## Data
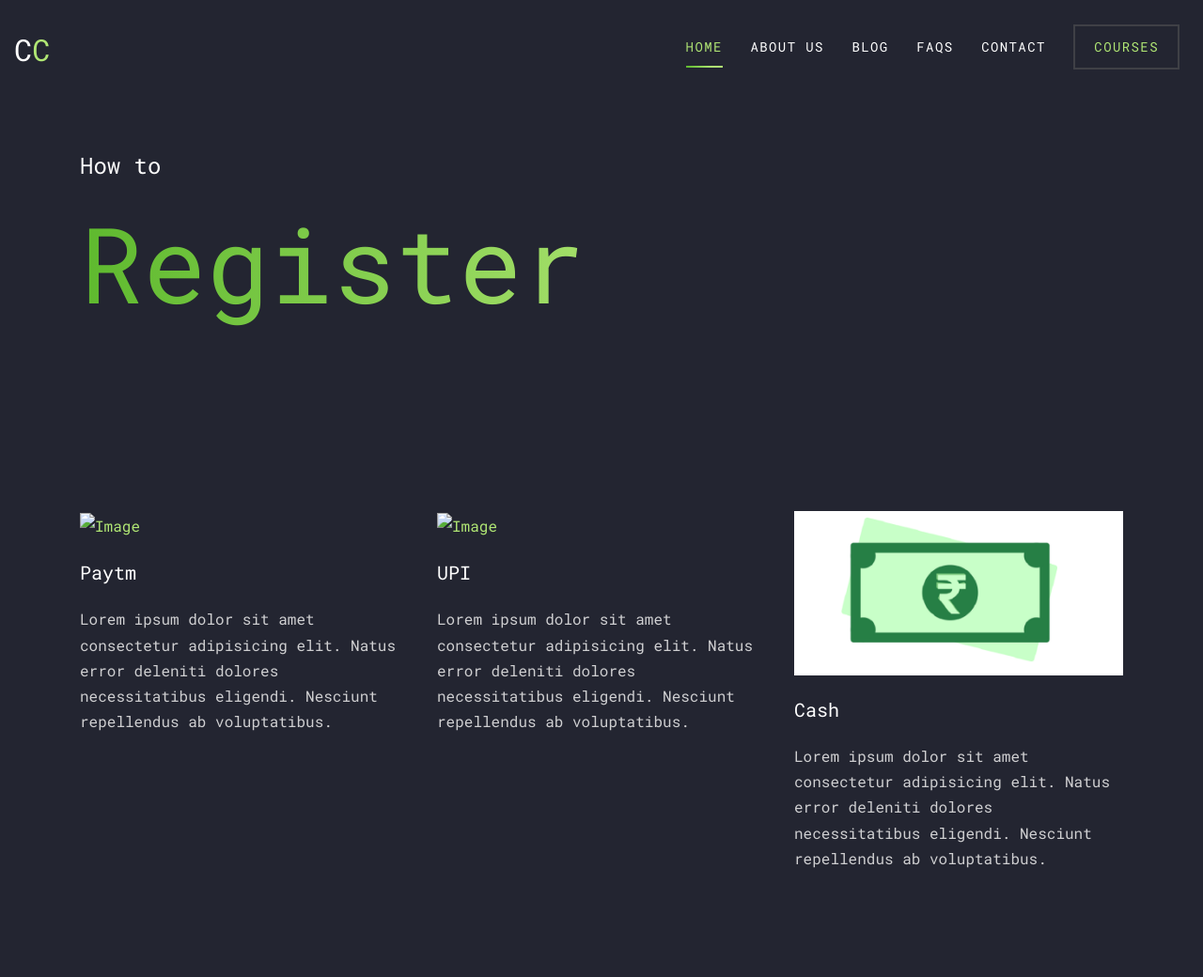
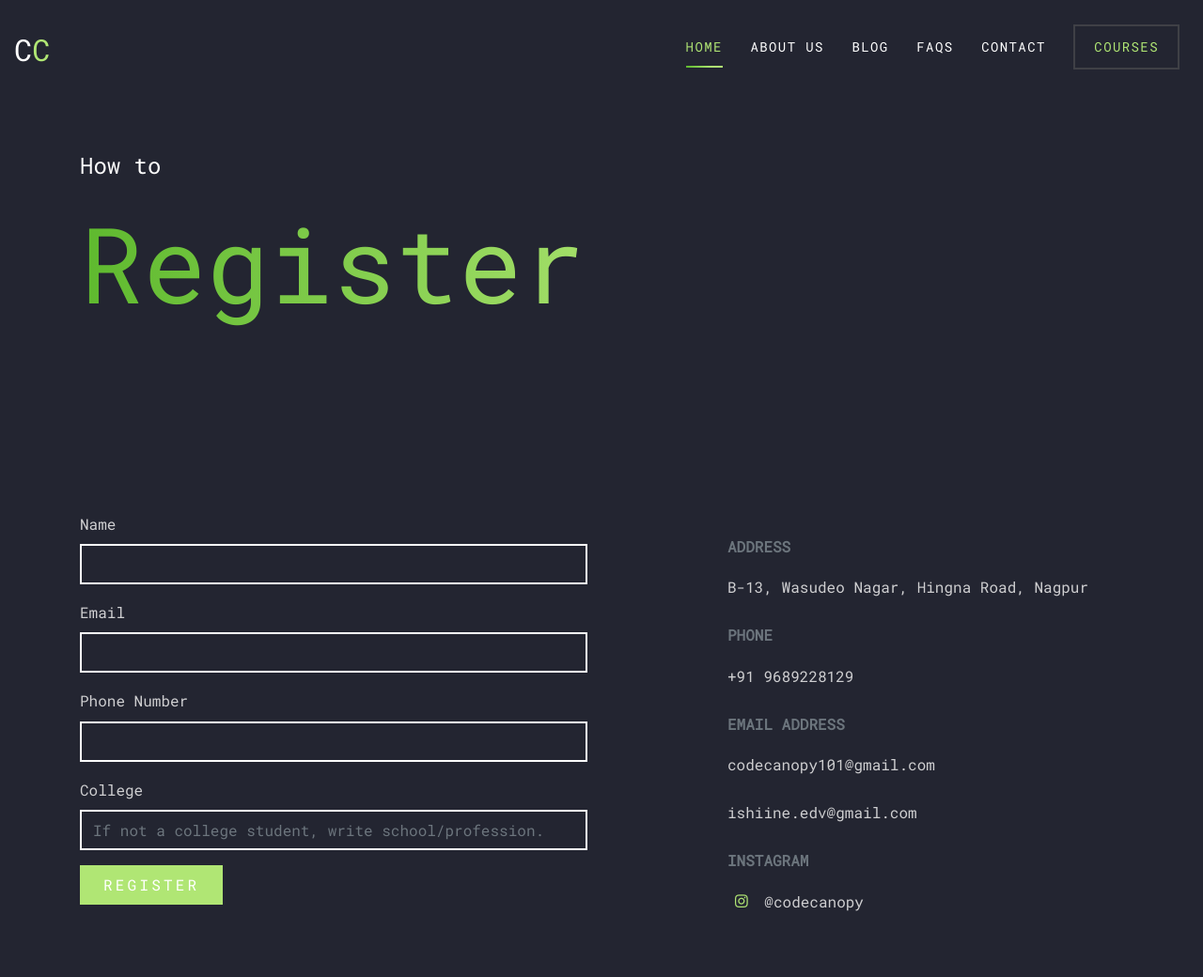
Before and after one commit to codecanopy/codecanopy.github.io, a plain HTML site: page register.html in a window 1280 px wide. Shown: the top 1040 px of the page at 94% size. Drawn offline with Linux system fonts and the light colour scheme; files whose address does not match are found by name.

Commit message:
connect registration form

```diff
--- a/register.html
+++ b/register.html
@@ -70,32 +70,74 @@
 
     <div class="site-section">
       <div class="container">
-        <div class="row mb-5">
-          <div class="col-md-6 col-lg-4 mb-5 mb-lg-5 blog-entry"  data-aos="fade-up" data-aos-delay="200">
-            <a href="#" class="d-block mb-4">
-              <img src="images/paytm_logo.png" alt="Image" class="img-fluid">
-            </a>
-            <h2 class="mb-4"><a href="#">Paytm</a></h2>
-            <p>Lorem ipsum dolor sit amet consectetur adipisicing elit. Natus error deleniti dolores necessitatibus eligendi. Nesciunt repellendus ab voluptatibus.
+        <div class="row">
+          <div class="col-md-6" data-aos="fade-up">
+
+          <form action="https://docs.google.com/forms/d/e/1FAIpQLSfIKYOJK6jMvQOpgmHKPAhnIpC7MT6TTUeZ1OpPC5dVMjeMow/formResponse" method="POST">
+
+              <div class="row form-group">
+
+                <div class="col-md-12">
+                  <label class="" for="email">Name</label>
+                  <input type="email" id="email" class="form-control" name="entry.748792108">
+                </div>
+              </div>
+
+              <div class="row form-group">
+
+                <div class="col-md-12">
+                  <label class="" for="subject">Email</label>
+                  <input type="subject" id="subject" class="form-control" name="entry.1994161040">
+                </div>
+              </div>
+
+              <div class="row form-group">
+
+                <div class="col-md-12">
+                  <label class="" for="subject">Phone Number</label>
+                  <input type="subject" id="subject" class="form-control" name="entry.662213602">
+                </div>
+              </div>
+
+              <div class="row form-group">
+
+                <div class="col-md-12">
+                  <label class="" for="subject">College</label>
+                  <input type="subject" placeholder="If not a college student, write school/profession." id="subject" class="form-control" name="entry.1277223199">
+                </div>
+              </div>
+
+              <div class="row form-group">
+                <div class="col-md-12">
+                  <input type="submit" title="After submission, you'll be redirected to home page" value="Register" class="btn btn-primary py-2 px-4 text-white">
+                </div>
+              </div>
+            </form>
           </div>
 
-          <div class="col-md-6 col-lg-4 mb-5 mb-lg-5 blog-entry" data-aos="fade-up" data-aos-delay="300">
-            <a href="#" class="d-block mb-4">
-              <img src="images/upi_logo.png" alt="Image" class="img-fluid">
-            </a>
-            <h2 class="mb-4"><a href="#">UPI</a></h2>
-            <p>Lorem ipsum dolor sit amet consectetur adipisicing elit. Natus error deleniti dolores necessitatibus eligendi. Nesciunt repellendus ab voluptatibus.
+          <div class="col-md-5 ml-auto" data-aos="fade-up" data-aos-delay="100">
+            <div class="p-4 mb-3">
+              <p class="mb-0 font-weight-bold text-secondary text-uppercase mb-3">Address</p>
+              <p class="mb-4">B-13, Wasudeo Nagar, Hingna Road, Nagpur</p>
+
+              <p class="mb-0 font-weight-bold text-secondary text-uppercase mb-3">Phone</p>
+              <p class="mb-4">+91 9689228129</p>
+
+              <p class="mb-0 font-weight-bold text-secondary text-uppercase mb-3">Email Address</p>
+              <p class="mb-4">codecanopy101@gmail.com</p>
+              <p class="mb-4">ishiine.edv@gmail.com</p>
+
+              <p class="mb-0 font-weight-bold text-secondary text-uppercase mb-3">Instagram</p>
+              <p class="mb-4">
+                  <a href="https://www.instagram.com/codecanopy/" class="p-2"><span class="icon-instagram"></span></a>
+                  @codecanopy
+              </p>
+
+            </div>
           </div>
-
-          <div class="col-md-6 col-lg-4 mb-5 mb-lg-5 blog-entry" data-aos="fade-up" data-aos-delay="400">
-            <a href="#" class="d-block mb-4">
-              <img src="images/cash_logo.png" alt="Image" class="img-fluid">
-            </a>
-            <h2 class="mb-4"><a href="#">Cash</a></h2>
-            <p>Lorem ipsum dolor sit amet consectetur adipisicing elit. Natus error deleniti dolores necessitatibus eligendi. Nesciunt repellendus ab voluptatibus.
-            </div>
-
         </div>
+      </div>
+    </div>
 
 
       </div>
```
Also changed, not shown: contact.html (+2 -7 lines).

## Exercise
Count how many lines in the data above hold "href", and give that number by itself.

## Response
7